Vulvar Cancer happens on the vulvar region and one issue here is that most people don't really have symptoms here. But there are some women who do tend to experience a lot of itchiness and pain in the area. In rare cases, there is also a tumor like growth here followed with some pus or discharged. Other symptoms include slight bleeding, weight loss, painful urination and discharge from the area are common symptoms.
HOW IS VULVAR CANCER DIAGNOSED?
Diagnosis of the Vulvar Cancer is done by doing a tissue test along with a scan of the area.
HOW IS VULVAR CANCER TREATED?
Staging and treatment are generally handled by an oncologist familiar with gynecologic cancer. Surgery is a mainstay of therapy depending on anatomical staging and is usually reserved for cancers that have not spread beyond the vulva. Surgery may involve a wide local excision, radical partial vulvectomy, or radical complete vulvectomy with removal of vulvar tissue, inguinal and femoral lymph nodes. In cases of early vulvar cancer, the surgery may be less extensive and consist of wide excision or a simple vulvectomy. Surgery is significantly more extensive when the cancer has spread to nearby organs such as the urethra, vagina, or rectum. Complications of surgery include wound infection, sexual dysfunction, edema and thrombosis, as well as lymphedema secondary to dissected lymph nodes.

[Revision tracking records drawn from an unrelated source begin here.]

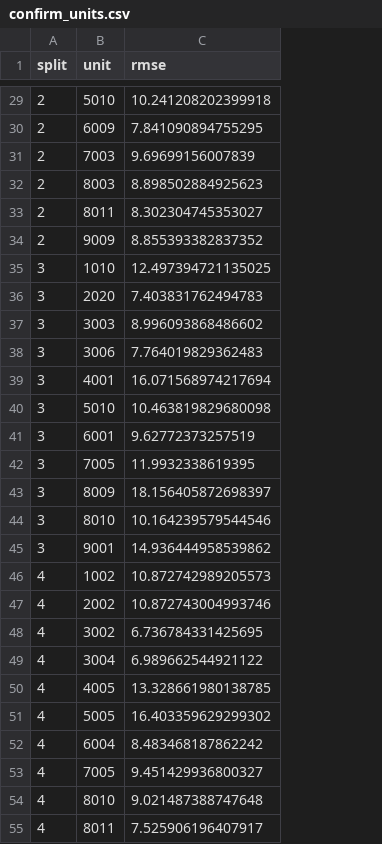
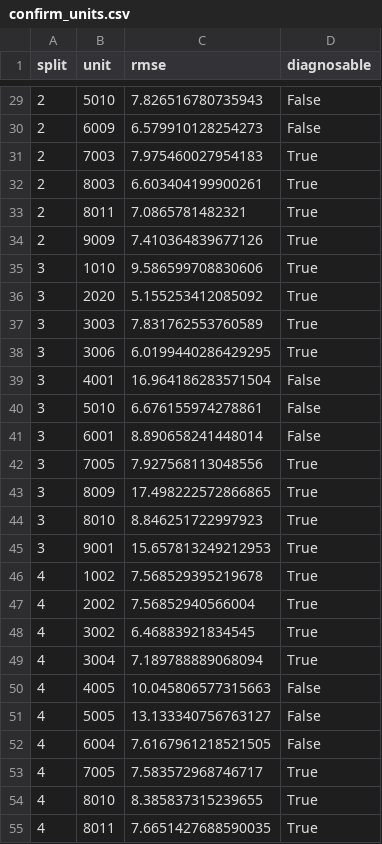
Before and after one commit to Sirlongchau/CMAPSS-2021, a CSV file: confirm_units.csv, drawn as a sheet; only a part is shown, gaps mark what is left out; the diff covers the shown part only; the diff names each change by its address in the sheet, - before the commit and + after, or states it on an @@ line.

```diff
--- a/confirm_units.csv
+++ b/confirm_units.csv
+column D (diagnosable), rows 29-55: False | False | True | True | True | True | True | True | True | True | False | False | False | True | True | True | True | True | True | True | True | False | False | False | True | True | True
-C29 (rmse): 10.241208202399918
+C29 (rmse): 7.826516780735943
-C30 (rmse): 7.841090894755295
+C30 (rmse): 6.579910128254273
-C31 (rmse): 9.69699156007839
+C31 (rmse): 7.975460027954183
-C32 (rmse): 8.898502884925623
+C32 (rmse): 6.603404199900261
-C33 (rmse): 8.302304745353027
+C33 (rmse): 7.0865781482321
-C34 (rmse): 8.855393382837352
+C34 (rmse): 7.410364839677126
-C35 (rmse): 12.497394721135025
+C35 (rmse): 9.586599708830606
-C36 (rmse): 7.403831762494783
+C36 (rmse): 5.155253412085092
-C37 (rmse): 8.996093868486602
+C37 (rmse): 7.831762553760589
-C38 (rmse): 7.764019829362483
+C38 (rmse): 6.0199440286429295
-C39 (rmse): 16.071568974217694
+C39 (rmse): 16.964186283571504
-C40 (rmse): 10.463819829680098
+C40 (rmse): 6.676155974278861
-C41 (rmse): 9.62772373257519
+C41 (rmse): 8.890658241448014
-C42 (rmse): 11.9932338619395
+C42 (rmse): 7.927568113048556
-C43 (rmse): 18.156405872698397
+C43 (rmse): 17.498222572866865
-C44 (rmse): 10.164239579544546
+C44 (rmse): 8.846251722997923
-C45 (rmse): 14.936444958539862
+C45 (rmse): 15.657813249212953
-C46 (rmse): 10.872742989205573
+C46 (rmse): 7.568529395219678
-C47 (rmse): 10.872743004993746
+C47 (rmse): 7.56852940566004
-C48 (rmse): 6.736784331425695
+C48 (rmse): 6.46883921834545
-C49 (rmse): 6.989662544921122
+C49 (rmse): 7.189788889068094
-C50 (rmse): 13.328661980138785
+C50 (rmse): 10.045806577315663
-C51 (rmse): 16.403359629299302
+C51 (rmse): 13.133340756763127
-C52 (rmse): 8.483468187862242
+C52 (rmse): 7.6167961218521505
-C53 (rmse): 9.451429936800327
+C53 (rmse): 7.583572968746717
-C54 (rmse): 9.021487388747648
+C54 (rmse): 8.385837315239655
-C55 (rmse): 7.525906196407917
+C55 (rmse): 7.6651427688590035
```
Also changed, not shown: 105 edited cells elsewhere in this file, confirm_splits.csv, 16 other files.
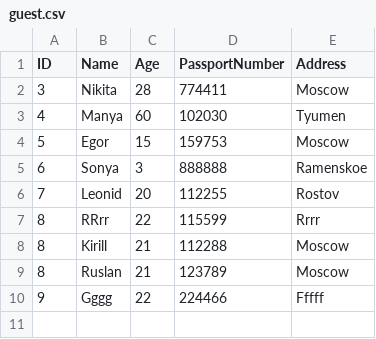
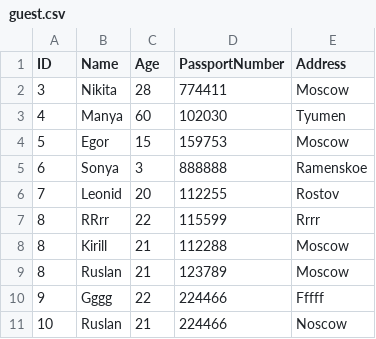
Before and after one commit to JustXb/InternshipApplicationWithMaven, a CSV file: guest.csv, drawn as a sheet; the diff names each change by its address in the sheet, - before the commit and + after, or states it on an @@ line.

```diff
--- a/guest.csv
+++ b/guest.csv
+row 11: 10 | Ruslan | 21 | 224466 | Noscow
```
Also changed, not shown: 9 other files.
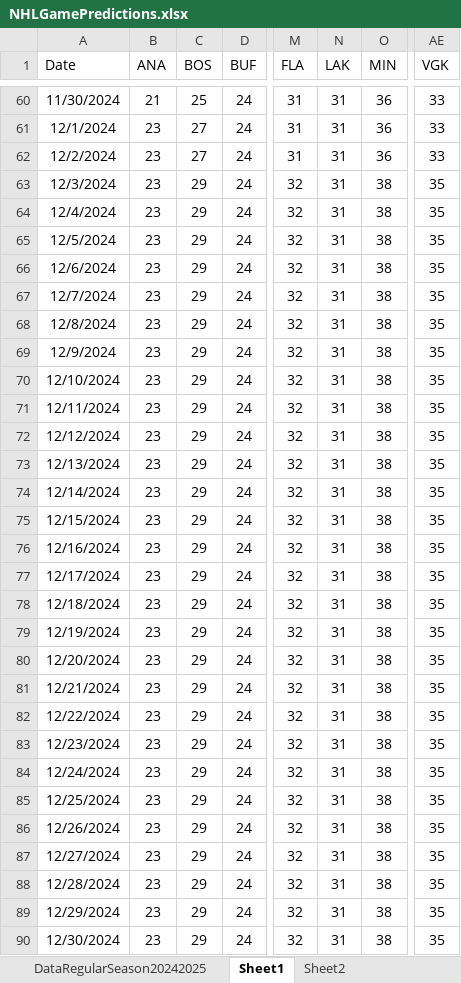
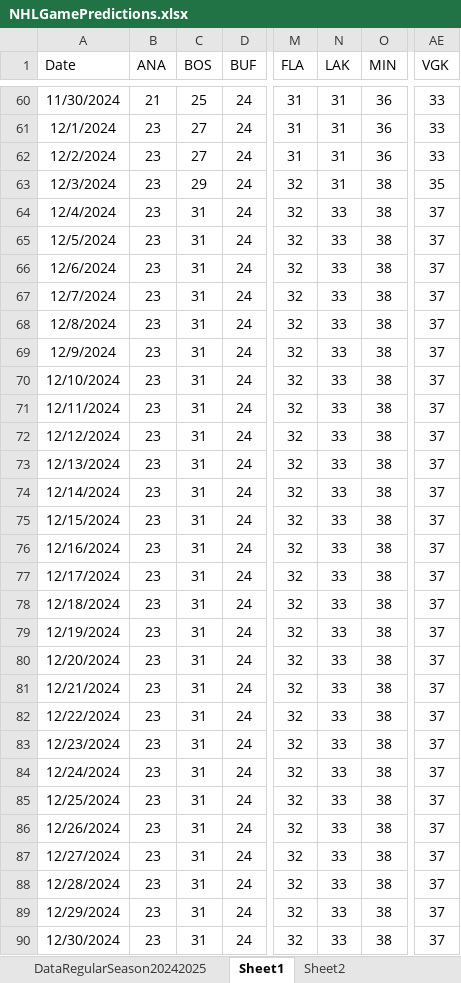
Before and after one commit to abriggs914/Coding_Practice, an Excel workbook: Python/Jerseys/NHLGamePredictions.xlsx, sheet Sheet1, drawn as a sheet; only a part is shown, gaps mark what is left out; values as stored, in another font and other column widths than the file's, no borders; charts and pictures and conditional formats and table styles not drawn; the diff covers the shown part only; the diff names each change by its address in the sheet, - before the commit and + after, or states it on an @@ line.

```diff
--- a/Python/Jerseys/NHLGamePredictions.xlsx (sheet Sheet1)
+++ b/Python/Jerseys/NHLGamePredictions.xlsx (sheet Sheet1)
-C64:C90 (BOS): 29
+C64:C90 (BOS): 31
-N64:N90 (LAK): 31
+N64:N90 (LAK): 33
-AE64:AE90 (VGK): 35
+AE64:AE90 (VGK): 37
```
Also changed, not shown: 333 edited cells elsewhere in this sheet, sheet StatsRegularSeason20242025, sheet Sheet2, sheet DataRegularSeason20242025, sheet CTG2425_DIV, sheet CurrentTeamGames20242025, sheet WatchedGames20242025, formulas that keep their value, charts or pictures.
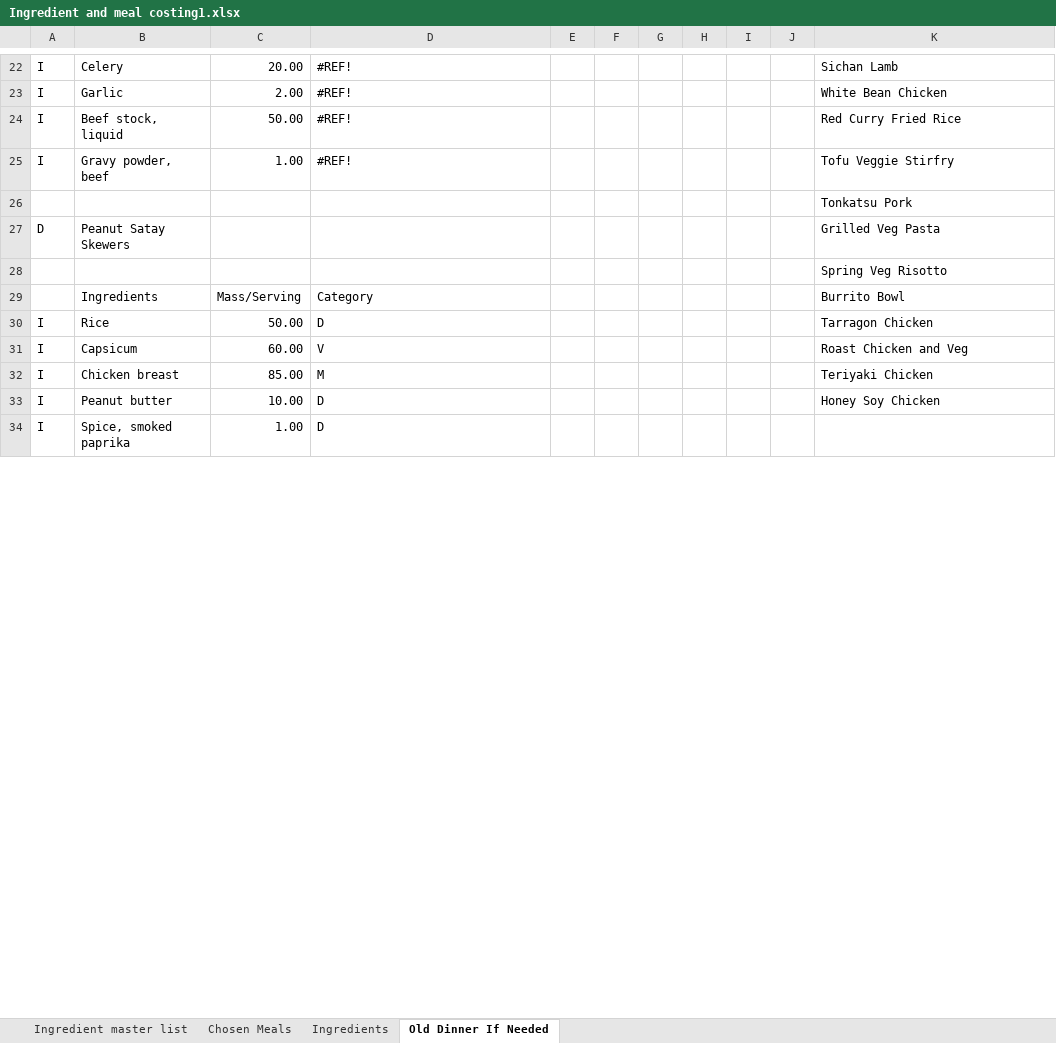
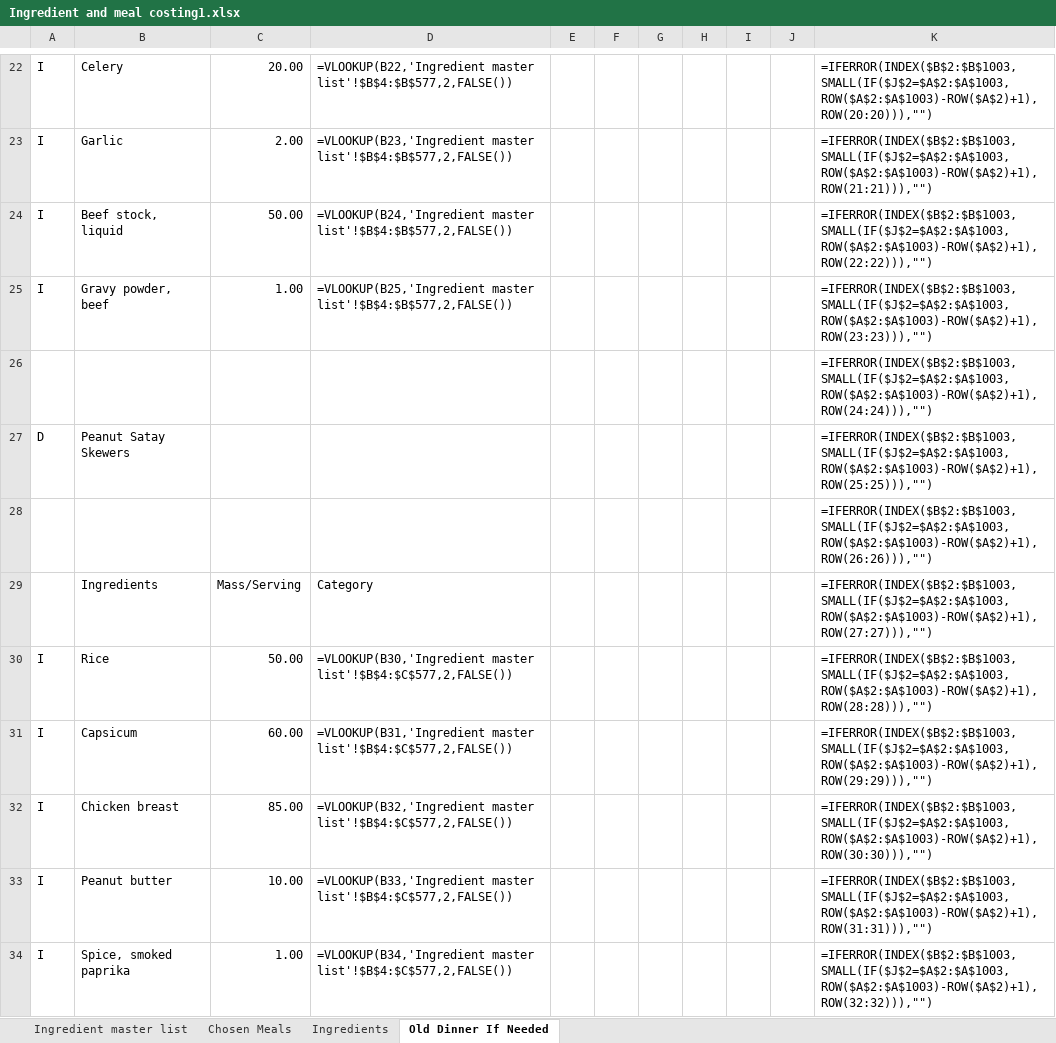
Before and after one commit to alexpatapan/fuelzfoods, an Excel workbook: meal_optimisation/Ingredient and meal costing1.xlsx, sheet Old Dinner If Needed, drawn as a sheet; only a part is shown, gaps mark what is left out; values as stored, in another font and other column widths than the file's, no cell formats; formulas without a stored value are shown as written; the diff covers the shown part only; the diff names each change by its address in the sheet, - before the commit and + after, or states it on an @@ line.

```diff
--- a/meal_optimisation/Ingredient and meal costing1.xlsx (sheet Old Dinner If Needed)
+++ b/meal_optimisation/Ingredient and meal costing1.xlsx (sheet Old Dinner If Needed)
-D22: #REF!
+D22: =VLOOKUP(B22,'Ingredient master list'!$B$4:$B$577,2,FALSE())
-K22: Sichan Lamb
+K22: =IFERROR(INDEX($B$2:$B$1003,SMALL(IF($J$2=$A$2:$A$1003,ROW($A$2:$A$1003)-ROW($A$2)+1),ROW(20:20))),"")
-D23: #REF!
+D23: =VLOOKUP(B23,'Ingredient master list'!$B$4:$B$577,2,FALSE())
-K23: White Bean Chicken
+K23: =IFERROR(INDEX($B$2:$B$1003,SMALL(IF($J$2=$A$2:$A$1003,ROW($A$2:$A$1003)-ROW($A$2)+1),ROW(21:21))),"")
-D24: #REF!
+D24: =VLOOKUP(B24,'Ingredient master list'!$B$4:$B$577,2,FALSE())
-K24: Red Curry Fried Rice
+K24: =IFERROR(INDEX($B$2:$B$1003,SMALL(IF($J$2=$A$2:$A$1003,ROW($A$2:$A$1003)-ROW($A$2)+1),ROW(22:22))),"")
-D25: #REF!
+D25: =VLOOKUP(B25,'Ingredient master list'!$B$4:$B$577,2,FALSE())
-K25: Tofu Veggie Stirfry
+K25: =IFERROR(INDEX($B$2:$B$1003,SMALL(IF($J$2=$A$2:$A$1003,ROW($A$2:$A$1003)-ROW($A$2)+1),ROW(23:23))),"")
-K26: Tonkatsu Pork
+K26: =IFERROR(INDEX($B$2:$B$1003,SMALL(IF($J$2=$A$2:$A$1003,ROW($A$2:$A$1003)-ROW($A$2)+1),ROW(24:24))),"")
-K27: Grilled Veg Pasta
+K27: =IFERROR(INDEX($B$2:$B$1003,SMALL(IF($J$2=$A$2:$A$1003,ROW($A$2:$A$1003)-ROW($A$2)+1),ROW(25:25))),"")
-K28: Spring Veg Risotto
+K28: =IFERROR(INDEX($B$2:$B$1003,SMALL(IF($J$2=$A$2:$A$1003,ROW($A$2:$A$1003)-ROW($A$2)+1),ROW(26:26))),"")
-K29: Burrito Bowl
+K29: =IFERROR(INDEX($B$2:$B$1003,SMALL(IF($J$2=$A$2:$A$1003,ROW($A$2:$A$1003)-ROW($A$2)+1),ROW(27:27))),"")
-D30: D
+D30: =VLOOKUP(B30,'Ingredient master list'!$B$4:$C$577,2,FALSE())
-K30: Tarragon Chicken
+K30: =IFERROR(INDEX($B$2:$B$1003,SMALL(IF($J$2=$A$2:$A$1003,ROW($A$2:$A$1003)-ROW($A$2)+1),ROW(28:28))),"")
-D31: V
+D31: =VLOOKUP(B31,'Ingredient master list'!$B$4:$C$577,2,FALSE())
-K31: Roast Chicken and Veg
+K31: =IFERROR(INDEX($B$2:$B$1003,SMALL(IF($J$2=$A$2:$A$1003,ROW($A$2:$A$1003)-ROW($A$2)+1),ROW(29:29))),"")
-D32: M
+D32: =VLOOKUP(B32,'Ingredient master list'!$B$4:$C$577,2,FALSE())
-K32: Teriyaki Chicken
+K32: =IFERROR(INDEX($B$2:$B$1003,SMALL(IF($J$2=$A$2:$A$1003,ROW($A$2:$A$1003)-ROW($A$2)+1),ROW(30:30))),"")
-D33: D
+D33: =VLOOKUP(B33,'Ingredient master list'!$B$4:$C$577,2,FALSE())
-K33: Honey Soy Chicken
+K33: =IFERROR(INDEX($B$2:$B$1003,SMALL(IF($J$2=$A$2:$A$1003,ROW($A$2:$A$1003)-ROW($A$2)+1),ROW(31:31))),"")
-D34: D
+D34: =VLOOKUP(B34,'Ingredient master list'!$B$4:$C$577,2,FALSE())
-K34: (empty)
+K34: =IFERROR(INDEX($B$2:$B$1003,SMALL(IF($J$2=$A$2:$A$1003,ROW($A$2:$A$1003)-ROW($A$2)+1),ROW(32:32))),"")
```
Also changed, not shown: 283 edited cells elsewhere in this sheet, sheet Ingredients, sheet Chosen Meals, cell formats, meal_optimisation/1952.xlsx, meal_optimisation/Past 2 Weeks.xlsx, 16 other files.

DID YOU KNOW?
Overall, five-year survival rates for vulvar cancer are around 78% but may be affected by individual factors including cancer stage, cancer type, patient age and general medical health. Five-year survival is greater than 90% for patients with stage I lesions but decreases to 20% when pelvic lymph nodes are involved.